And but for the brilliance and sheer relentlessness of Michael Schumacher and his Benetton Team catching Williams short on strategy and forcing them into errors it most likely would have.
However, by the time F1 arrived in Adelaide for the final Grand Prix of the season, both Championships were sewn up in favour of the soon-to-join-Ferrari German and his team.
Australian Grand Prix qualifying will be primarily remembered for the appalling accident that so nearly claimed the life of future double World Champion Mika Hakkinen, who thankfully and incredibly made a full recovery by the time the following season started in Australia just three months thence (is that the correct use of ‘thence’?? It looks sweet, so it’s staying until I’m proven otherwise).
Come the race, David Coulthard, starting from second place alongside team-mate and pole-sitter Damon Hill, raced into an early lead (benefitting from what our American brethren might call the HOLESHOT!!) with Hill in pursuit.
Schumacher, so often the thorn in Williams’ side, slipped behind the Ferraris of Berger and Alesi at the start forcing him to overtake both cars to move him into into a somewhat distant third, but from where he could capitalise should anything happen to the two leaders.
On lap 19 Coulthard made for the pits for his first scheduled stop. Sadly for the Scot, he locked a wheel on the dusty pit lane entry, and planted his FW17 into the retaining wall, denying him a shot at the second win of his Grand Prix career.
Shuffling back behind Alesi at the first round of stops, Schumacher again found himself tucked up behind the Ferrari.
This time though, Alesi wasn’t quite as compliant. Schumacher mirrored his earlier move to dart up the inside at the hairpin but Alesi – clearly bored of being overtaken by the guy who was about to take his Ferrari seat from under him – closed the door, they made contact and it was curtains for them both.
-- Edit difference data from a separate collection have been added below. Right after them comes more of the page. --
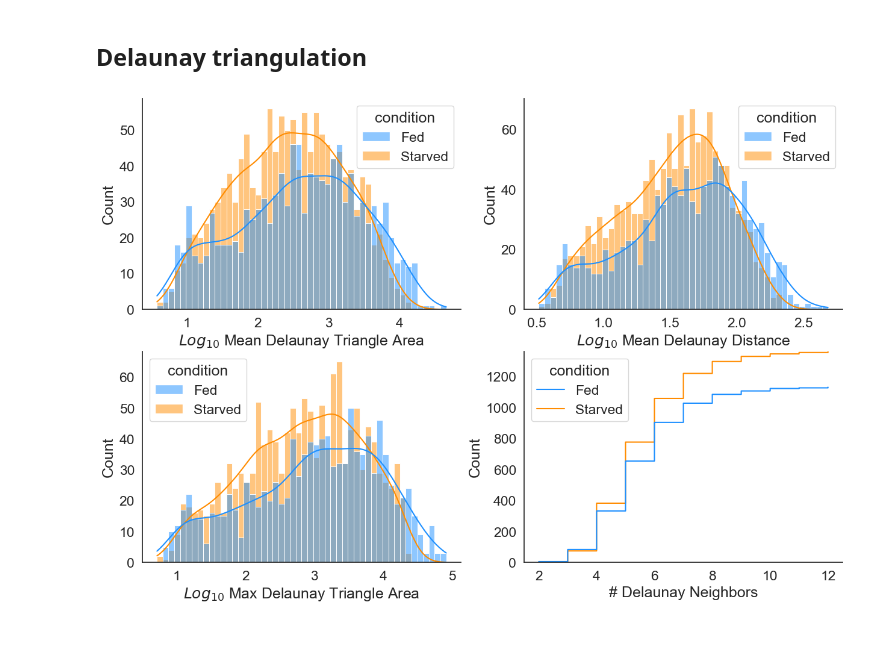
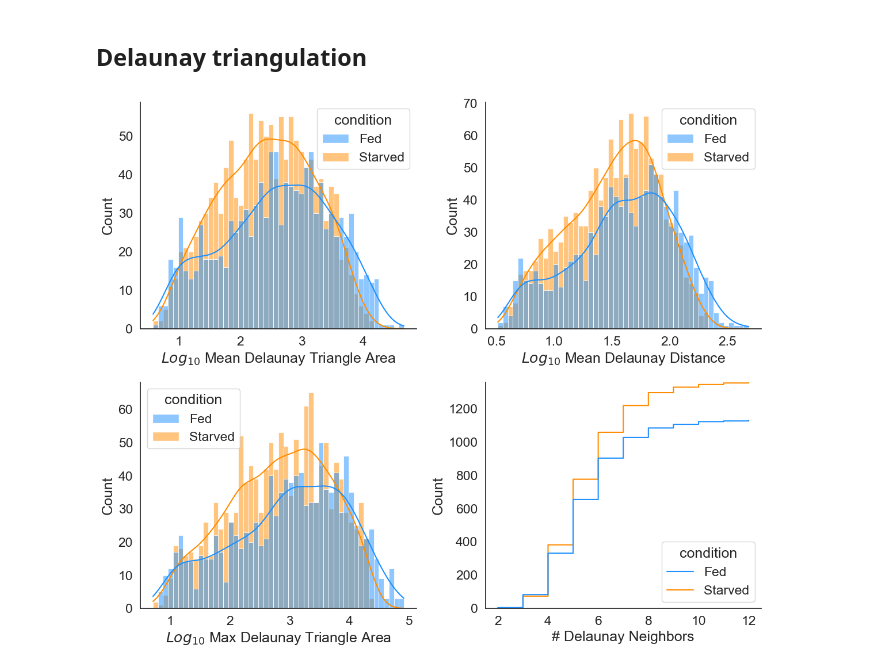
Before and after one commit to McCallLabBU/hemocyte_recruitment_image_quantification, a Jupyter notebook: code/exploratory_analysis_midsections.ipynb, the cells around one changed output. Cells and saved outputs as stored; diff of their text form; code cells hidden in the pictures; blank space fills up the shorter version.

```diff
--- a/code/exploratory_analysis_midsections.ipynb
+++ b/code/exploratory_analysis_midsections.ipynb
@@ -457,25 +457,27 @@ fig.savefig(outputs.joinpath("proportion_percentile_distance_from_centroid.png")
 # %%
 delauney_metrics = hemocyte_coordinates[['Image','condition','Delaunay: Num neighbors',
                                          'Delaunay: Mean distance', 'Delaunay: Median distance',
                                          'Delaunay: Max distance', 'Delaunay: Min distance',
                                          'Delaunay: Mean triangle area', 'Delaunay: Max triangle area','fly_ID','section_ID']]
 
 delauney_metrics['log_mean_triangle_area'] = np.log10(delauney_metrics['Delaunay: Mean triangle area'])
 delauney_metrics['log_mean_distance'] = np.log10(delauney_metrics['Delaunay: Mean distance'])
 delauney_metrics['log_max_triangle_area'] = np.log10(delauney_metrics['Delaunay: Max triangle area'])
 
-fig, ax = plt.subplots(2,2,figsize=(15,10))
+fig, ax = plt.subplots(2,2,figsize=(12,10))
 sns.histplot(data=delauney_metrics, x='log_mean_triangle_area', hue='condition', palette=color_scheme, stat='count', kde=True, ax=ax[0,0], bins = 50)
 ax[0,0].set_xlabel("$Log_{10}$ Mean Delaunay Triangle Area")
 sns.histplot(data=delauney_metrics, x='log_mean_distance', hue='condition', palette=color_scheme, stat='count', kde=True, ax=ax[0,1], bins = 50)
 ax[0,1].set_xlabel("$Log_{10}$ Mean Delaunay Distance")
 sns.histplot(data=delauney_metrics, x='log_max_triangle_area', hue='condition', palette=color_scheme, stat='count', ax=ax[1,0], kde=True, bins = 50)
 ax[1,0].set_xlabel("$Log_{10}$ Max Delaunay Triangle Area")
 sns.ecdfplot(data=delauney_metrics, x='Delaunay: Num neighbors', hue='condition', palette=color_scheme, stat='count', ax=ax[1,1])
 ax[1,1].set_xlabel("# Delaunay Neighbors")
+sns.move_legend(ax[0,0],"upper right")
+sns.move_legend(ax[1,1],"lower right")
 sns.despine(right=True)
 
 fig.tight_layout()
 fig.savefig(outputs.joinpath("delaunay_triangulation.png"))
 # %% [output]
-[figure, old version]
+[figure, new version]
```
Also changed, not shown: 4 other files.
With Coulthard, Alesi and Schumacher out, Benetton’s Johnny Herbert briefly moved into second before he misjudged the pit entry allowing Berger ahead until mechanical gremlins forced the second Ferrari retirement of the day.
Sauber’s Heinz-Harald Frentzen then assumed a distant second behind a disappearing Hill before he too retired with gearbox maladies.
Herbert had another crack at maintaining second before his driveshaft packed in, allowing Olivier Panis, by now a lap down on Hill to take up the mantle of second place with Footwork’s Gianni Morbidelli in third.
An oil leak forced Panis to slow his pace, and looked for a time like it would again force the second place man into retirement as leader Hill came round to lap him once again.
But Panis’ Ligier held together until the chequered flag, and he duly took the second second place of his career, with Morbidelli completing an unlikely podium.
Hill, helped by being the only driver in the top eight of the Championship to finish the race, and by just eight cars completing the distance, became only the second man in Formula 1 history to finish a full two laps ahead of everyone else – the other being Sir Jackie Stewart in the 1969 Spanish Grand Prix.
The result was a great end to the 1995 season for Williams and Hill who looked, at times, equally beleaguered.
Schumacher had bullied them into surrendering titles that should have been theirs, but he was off to project Ferrari, and project Ferrari take a year or two to get up to speed.
Signing off 1995 with a win was just the springboard Hill & Williams needed to launch into a 1996 that promised to deliver Hill the Championship that had eluded him two years on the bounce.